Focusing on wintering wader assemblages provides new insights on climate change impact on bird assemblages. Not only do changes in the temperature in the breeding grounds affect the composition of bird assemblages [9
], but the migratory behaviours of long-distance migratory species may also be affected by changes in temperatures in their wintering grounds.
Such changes in assemblage composition may result from different, albeit non-exclusive, mechanisms. First, MacLean et al
] suggested that, following climate warming, young waders (that have not yet become established in favoured wintering sites) could tend to reduce their migration routes and to winter further north in contrast to adults that are site faithful to their traditional wintering grounds [13
]. We can expect that these young birds predominantly belong to species with high STIs that do not have to winter in the southernmost sites anymore to thrive during very cold winters. Second, we can expect that hot dwellers (with high STIs), which are potentially more sensitive to cold temperatures, benefit more than cold dwellers from midler winters, by reducing their winter mortality to a greater extent than cold dwellers. Third, some cold dwellers (all generations pooled), which used to winter in northern France in the past, may have shifted northwards recently, and now tend to winter even further north (e.g. in the past, many oystercatchers wintered in France when tidal flats of the Wadden Sea froze over [14
]). These three mechanisms could contribute to a faster relative increase in hot dweller abundance and presence in local wader assemblages, and therefore to an increase in CTI. Finally, the increase in temperature may have both direct impacts on waders (e.g. on their physiology) and indirect impacts such as changes in the abundance, distribution or accessibility of macrobenthic preys.
Maclean et al
] found a northward shift for seven wader species in Northwest Europe that was five times slower than our result. The northwards shift we found of ca
20 km yr−1

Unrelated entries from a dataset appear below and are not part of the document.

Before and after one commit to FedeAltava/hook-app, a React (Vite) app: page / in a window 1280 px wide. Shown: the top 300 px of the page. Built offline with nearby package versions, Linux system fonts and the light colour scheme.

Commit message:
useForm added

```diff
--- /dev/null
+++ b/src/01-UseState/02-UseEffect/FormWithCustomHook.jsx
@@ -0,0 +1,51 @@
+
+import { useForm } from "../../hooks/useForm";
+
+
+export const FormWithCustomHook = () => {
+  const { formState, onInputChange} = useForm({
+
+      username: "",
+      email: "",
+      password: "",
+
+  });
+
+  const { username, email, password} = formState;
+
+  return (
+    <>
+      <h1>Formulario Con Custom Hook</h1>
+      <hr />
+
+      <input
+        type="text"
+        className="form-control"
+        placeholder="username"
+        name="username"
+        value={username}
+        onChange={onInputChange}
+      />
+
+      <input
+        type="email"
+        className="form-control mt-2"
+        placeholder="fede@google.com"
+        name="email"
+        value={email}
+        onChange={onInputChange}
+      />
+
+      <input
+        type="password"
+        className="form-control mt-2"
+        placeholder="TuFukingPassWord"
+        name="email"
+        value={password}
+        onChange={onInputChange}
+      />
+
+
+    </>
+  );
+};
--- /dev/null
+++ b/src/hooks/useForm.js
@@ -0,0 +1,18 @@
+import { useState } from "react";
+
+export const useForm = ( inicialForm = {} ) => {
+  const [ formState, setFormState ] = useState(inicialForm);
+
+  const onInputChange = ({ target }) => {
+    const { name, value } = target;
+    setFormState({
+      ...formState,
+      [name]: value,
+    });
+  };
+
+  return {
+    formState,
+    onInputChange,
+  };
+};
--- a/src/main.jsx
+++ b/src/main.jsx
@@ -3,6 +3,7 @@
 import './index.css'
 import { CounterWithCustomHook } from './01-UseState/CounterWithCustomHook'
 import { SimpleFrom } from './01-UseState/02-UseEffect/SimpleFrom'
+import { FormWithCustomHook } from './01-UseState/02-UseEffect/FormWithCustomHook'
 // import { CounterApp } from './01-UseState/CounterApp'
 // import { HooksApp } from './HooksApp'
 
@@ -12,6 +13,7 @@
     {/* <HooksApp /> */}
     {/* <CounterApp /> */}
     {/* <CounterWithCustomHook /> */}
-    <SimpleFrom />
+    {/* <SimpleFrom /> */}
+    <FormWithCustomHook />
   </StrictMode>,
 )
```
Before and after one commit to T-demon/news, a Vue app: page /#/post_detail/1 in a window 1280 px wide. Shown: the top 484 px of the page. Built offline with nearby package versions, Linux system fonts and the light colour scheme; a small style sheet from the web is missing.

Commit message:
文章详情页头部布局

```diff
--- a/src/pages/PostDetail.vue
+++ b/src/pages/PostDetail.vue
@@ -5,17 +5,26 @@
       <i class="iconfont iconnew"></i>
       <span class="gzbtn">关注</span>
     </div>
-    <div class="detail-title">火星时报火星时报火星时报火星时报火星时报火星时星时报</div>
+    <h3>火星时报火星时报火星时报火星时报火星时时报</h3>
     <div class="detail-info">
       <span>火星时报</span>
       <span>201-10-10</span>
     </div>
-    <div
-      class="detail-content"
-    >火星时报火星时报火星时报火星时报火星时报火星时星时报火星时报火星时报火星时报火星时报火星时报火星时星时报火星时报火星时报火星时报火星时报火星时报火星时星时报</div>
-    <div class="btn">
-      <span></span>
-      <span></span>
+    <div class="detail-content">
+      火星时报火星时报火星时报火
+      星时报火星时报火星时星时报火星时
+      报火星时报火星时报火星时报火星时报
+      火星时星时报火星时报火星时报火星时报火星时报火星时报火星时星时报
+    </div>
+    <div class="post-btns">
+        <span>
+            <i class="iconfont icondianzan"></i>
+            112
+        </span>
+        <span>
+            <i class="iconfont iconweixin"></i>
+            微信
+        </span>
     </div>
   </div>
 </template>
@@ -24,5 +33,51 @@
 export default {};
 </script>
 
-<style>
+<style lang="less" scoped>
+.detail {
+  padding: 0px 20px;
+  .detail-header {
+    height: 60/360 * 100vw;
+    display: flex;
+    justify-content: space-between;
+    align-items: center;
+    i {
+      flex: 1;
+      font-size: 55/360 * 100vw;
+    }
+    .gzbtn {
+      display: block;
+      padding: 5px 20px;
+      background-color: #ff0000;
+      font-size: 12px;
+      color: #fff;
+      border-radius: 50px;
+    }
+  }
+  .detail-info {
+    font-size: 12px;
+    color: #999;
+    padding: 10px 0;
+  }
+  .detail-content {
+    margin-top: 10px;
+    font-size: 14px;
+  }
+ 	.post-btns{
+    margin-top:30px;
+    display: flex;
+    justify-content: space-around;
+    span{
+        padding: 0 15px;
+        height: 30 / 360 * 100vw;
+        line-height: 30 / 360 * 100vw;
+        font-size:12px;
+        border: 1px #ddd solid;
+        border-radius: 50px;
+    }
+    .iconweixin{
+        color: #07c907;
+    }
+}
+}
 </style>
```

however, is only based on a latitudinal gradient between the southernmost and northernmost monitored French estuaries that represent a tiny part of the wader wintering range, which stretches from the Baltic Sea to tropical Africa.

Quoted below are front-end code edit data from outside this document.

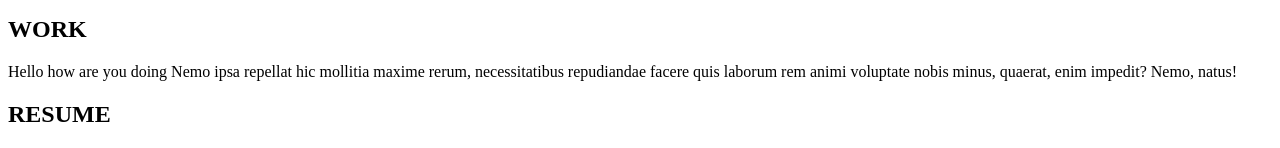
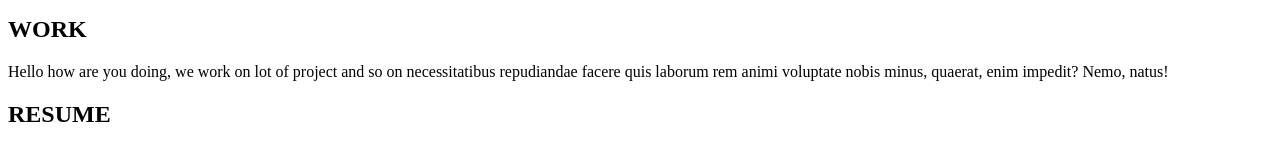
Before and after one commit to Mandykushjnr12/first-html-class-project, a plain HTML site: page assignment.html in a window 1280 px wide. Shown: the part 492-640 px from the top of the page. Drawn offline with Linux system fonts and the light colour scheme.

Commit message:
just changed work

```diff
--- a/assignment.html
+++ b/assignment.html
@@ -47,7 +47,7 @@
         <header>
             <h2>WORK</h2>
         </header>
-        <p>Hello how are you doing Nemo ipsa repellat hic mollitia maxime rerum, necessitatibus repudiandae facere quis laborum rem animi voluptate nobis minus, quaerat, enim impedit? Nemo, natus!</p>
+        <p>Hello how are you doing, we work on  lot of project and so on necessitatibus repudiandae facere quis laborum rem animi voluptate nobis minus, quaerat, enim impedit? Nemo, natus!</p>
 
     </section>
     <header>
```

This study further suggests that CTI is a suitable indicator for assessing the response of local animal assemblages to climate change. Moreover, measuring the change in assemblage composition can reveal trends that are masked at the species level. For instance, almost all wader species are increasing in France (electronic supplementary material, figure S3) and seem to be progressively shifting northwards in Europe [5

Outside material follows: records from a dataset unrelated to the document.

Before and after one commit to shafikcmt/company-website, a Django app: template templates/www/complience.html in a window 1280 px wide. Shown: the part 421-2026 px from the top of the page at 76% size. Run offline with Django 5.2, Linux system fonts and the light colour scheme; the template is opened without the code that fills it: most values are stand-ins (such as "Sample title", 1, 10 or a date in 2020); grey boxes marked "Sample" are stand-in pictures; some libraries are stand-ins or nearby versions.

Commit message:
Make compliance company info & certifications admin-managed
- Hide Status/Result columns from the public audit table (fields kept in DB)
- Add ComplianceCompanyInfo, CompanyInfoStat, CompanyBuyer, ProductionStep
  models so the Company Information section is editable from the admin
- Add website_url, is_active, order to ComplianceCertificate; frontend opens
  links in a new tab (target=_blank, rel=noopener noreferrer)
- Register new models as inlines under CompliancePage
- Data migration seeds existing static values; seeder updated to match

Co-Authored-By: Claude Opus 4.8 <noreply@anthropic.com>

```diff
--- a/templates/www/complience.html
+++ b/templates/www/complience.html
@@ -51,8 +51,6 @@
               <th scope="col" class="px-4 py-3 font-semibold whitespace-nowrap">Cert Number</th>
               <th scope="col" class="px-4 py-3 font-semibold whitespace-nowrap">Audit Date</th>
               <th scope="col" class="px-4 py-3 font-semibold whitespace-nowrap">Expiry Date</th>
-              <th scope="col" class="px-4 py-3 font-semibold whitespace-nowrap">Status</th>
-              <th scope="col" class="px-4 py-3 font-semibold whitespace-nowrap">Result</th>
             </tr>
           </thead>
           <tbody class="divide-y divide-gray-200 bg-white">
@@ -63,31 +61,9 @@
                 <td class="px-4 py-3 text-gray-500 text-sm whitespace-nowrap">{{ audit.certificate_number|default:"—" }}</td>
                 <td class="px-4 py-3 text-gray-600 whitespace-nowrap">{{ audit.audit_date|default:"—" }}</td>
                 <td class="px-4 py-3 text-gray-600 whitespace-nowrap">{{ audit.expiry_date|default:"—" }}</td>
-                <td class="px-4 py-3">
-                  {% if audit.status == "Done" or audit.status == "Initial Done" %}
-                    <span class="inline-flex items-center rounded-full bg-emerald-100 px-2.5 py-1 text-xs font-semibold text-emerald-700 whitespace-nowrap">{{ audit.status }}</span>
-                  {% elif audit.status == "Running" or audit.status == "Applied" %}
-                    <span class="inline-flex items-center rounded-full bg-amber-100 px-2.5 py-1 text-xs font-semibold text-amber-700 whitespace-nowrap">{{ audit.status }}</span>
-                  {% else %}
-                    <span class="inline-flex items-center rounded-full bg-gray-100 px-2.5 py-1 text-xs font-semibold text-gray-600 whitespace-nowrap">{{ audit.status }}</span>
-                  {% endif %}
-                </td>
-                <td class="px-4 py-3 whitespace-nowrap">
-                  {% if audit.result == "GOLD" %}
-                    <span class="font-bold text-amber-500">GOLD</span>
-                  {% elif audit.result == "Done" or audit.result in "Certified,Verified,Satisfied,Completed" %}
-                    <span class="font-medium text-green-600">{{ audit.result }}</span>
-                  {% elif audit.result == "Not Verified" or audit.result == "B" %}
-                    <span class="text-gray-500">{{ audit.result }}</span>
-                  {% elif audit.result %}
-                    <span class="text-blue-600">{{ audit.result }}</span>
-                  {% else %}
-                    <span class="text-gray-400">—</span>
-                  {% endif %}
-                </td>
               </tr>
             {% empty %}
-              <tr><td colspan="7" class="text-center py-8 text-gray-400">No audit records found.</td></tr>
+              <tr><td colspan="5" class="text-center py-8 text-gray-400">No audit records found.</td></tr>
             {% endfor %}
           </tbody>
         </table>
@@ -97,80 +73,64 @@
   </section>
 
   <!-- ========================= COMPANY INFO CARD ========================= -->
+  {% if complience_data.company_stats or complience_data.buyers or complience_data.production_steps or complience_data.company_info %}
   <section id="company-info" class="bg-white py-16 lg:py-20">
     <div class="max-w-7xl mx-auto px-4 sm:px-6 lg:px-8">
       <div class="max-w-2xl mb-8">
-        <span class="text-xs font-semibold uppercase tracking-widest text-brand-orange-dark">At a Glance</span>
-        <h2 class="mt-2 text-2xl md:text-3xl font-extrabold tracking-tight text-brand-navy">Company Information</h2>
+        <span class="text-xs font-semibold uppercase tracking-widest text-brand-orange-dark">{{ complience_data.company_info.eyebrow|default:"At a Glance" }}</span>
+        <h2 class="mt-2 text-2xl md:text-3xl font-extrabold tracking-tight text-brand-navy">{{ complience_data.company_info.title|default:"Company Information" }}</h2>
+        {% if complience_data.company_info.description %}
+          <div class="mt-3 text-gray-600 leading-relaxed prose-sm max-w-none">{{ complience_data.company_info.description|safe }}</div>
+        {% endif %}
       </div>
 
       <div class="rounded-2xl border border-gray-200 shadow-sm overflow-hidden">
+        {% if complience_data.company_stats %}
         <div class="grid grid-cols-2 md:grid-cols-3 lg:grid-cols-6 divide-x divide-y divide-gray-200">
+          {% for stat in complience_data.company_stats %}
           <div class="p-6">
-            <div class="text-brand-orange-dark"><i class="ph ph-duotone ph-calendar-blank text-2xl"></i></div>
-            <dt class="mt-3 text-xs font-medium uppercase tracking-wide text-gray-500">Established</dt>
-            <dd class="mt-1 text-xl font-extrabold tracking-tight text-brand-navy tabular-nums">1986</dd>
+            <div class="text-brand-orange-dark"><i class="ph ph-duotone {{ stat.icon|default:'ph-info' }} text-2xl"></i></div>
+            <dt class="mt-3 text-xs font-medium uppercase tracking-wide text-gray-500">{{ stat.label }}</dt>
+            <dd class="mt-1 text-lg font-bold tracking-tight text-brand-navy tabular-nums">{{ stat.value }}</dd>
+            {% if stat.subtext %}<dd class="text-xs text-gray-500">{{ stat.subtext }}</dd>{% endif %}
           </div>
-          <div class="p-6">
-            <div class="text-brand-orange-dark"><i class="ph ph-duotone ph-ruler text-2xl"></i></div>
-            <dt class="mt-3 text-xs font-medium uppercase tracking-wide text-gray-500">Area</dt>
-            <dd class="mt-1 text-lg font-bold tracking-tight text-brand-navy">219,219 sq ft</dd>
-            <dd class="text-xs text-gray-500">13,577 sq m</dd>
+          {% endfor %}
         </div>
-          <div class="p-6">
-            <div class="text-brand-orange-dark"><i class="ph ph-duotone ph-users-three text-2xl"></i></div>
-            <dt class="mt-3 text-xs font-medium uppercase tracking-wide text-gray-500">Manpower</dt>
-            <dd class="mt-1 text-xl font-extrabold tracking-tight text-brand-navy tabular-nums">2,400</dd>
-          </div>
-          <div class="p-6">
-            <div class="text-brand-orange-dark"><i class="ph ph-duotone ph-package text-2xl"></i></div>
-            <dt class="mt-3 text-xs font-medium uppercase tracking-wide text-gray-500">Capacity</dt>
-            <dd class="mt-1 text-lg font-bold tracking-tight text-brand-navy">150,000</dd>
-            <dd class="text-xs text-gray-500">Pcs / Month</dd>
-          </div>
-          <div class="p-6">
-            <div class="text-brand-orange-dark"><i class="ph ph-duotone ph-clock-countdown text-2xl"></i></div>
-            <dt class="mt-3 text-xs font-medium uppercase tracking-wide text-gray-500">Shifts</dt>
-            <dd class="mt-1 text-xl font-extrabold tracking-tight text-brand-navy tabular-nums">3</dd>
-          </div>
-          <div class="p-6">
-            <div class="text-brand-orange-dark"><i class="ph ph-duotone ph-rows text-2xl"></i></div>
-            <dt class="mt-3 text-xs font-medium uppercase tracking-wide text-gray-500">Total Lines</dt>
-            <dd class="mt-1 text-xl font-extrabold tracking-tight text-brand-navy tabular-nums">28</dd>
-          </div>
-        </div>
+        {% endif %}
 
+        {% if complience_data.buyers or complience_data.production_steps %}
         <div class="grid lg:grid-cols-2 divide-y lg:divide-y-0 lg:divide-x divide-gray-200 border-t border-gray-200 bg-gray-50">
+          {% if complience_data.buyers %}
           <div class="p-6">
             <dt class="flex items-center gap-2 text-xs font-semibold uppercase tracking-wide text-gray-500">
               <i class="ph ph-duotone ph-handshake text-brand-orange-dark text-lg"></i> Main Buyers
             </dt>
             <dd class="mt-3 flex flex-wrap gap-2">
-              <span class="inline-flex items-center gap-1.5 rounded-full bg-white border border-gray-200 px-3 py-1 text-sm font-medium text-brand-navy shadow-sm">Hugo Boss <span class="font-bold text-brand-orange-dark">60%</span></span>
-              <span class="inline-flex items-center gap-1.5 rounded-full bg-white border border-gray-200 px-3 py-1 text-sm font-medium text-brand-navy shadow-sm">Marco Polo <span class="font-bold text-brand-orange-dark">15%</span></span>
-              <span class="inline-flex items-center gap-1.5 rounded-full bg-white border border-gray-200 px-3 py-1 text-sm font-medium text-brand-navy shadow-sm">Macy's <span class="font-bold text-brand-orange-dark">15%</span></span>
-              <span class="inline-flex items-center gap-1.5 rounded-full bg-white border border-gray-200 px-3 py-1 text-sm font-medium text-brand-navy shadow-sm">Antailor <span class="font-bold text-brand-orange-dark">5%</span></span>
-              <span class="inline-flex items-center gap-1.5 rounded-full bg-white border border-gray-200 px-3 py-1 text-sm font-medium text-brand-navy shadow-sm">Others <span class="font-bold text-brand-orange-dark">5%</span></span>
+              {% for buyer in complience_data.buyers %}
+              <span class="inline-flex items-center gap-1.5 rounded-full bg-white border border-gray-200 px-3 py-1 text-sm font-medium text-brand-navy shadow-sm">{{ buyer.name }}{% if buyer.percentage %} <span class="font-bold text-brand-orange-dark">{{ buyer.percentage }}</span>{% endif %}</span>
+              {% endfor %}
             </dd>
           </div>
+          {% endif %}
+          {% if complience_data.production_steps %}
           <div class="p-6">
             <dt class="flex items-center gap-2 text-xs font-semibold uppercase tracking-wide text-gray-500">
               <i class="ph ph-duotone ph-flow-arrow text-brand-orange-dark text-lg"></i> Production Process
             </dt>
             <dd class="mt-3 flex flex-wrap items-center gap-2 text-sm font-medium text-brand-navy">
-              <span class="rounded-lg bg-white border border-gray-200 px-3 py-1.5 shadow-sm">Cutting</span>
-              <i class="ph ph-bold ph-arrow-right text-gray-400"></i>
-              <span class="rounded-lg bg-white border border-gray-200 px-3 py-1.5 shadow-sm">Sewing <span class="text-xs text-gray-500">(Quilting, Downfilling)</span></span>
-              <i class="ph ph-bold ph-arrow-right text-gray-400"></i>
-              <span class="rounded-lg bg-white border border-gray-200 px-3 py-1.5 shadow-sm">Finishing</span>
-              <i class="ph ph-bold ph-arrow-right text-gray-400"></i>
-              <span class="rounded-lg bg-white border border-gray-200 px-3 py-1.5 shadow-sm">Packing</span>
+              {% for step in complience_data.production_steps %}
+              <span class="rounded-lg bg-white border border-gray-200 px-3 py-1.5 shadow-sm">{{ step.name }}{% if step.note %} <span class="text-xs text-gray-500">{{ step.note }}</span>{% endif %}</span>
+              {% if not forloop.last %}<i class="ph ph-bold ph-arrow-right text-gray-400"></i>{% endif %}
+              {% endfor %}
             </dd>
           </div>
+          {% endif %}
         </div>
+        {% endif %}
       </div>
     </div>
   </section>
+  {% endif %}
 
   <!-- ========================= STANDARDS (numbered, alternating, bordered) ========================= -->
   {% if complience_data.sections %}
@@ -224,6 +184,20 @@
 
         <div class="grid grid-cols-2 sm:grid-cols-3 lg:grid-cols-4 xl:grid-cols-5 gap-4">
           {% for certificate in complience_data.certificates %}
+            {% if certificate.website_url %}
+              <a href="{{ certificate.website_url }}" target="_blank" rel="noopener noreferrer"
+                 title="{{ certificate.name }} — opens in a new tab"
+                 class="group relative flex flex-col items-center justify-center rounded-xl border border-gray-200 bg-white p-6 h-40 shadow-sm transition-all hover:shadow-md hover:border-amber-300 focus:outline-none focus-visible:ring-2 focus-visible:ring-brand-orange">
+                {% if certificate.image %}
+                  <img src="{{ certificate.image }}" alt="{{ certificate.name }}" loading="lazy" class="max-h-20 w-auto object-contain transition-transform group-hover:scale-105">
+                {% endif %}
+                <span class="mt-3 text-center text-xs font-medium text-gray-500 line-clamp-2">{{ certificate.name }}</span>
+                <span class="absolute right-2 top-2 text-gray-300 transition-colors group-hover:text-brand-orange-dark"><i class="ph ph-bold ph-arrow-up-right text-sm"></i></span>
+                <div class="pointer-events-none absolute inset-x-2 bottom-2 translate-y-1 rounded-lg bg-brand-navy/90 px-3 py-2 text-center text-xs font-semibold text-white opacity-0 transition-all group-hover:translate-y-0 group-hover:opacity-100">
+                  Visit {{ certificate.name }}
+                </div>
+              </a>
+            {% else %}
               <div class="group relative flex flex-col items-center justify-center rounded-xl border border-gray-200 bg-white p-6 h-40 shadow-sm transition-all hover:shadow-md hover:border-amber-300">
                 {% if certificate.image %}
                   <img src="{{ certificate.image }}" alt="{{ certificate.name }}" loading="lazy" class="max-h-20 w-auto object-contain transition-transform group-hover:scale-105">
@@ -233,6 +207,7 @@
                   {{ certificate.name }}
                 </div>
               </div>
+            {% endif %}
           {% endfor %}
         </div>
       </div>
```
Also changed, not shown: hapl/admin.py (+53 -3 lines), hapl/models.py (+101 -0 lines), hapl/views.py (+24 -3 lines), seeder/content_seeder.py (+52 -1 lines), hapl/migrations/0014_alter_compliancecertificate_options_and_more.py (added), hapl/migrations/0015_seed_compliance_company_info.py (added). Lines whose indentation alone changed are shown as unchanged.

]. However, our results suggest that different species have different dynamics within communities, which results in important changes in local assemblage compositions. In the future, because waders are among the main predators of the benthic compartment, this change in wader assemblages may have serious consequences for estuarine functions in Western Europe.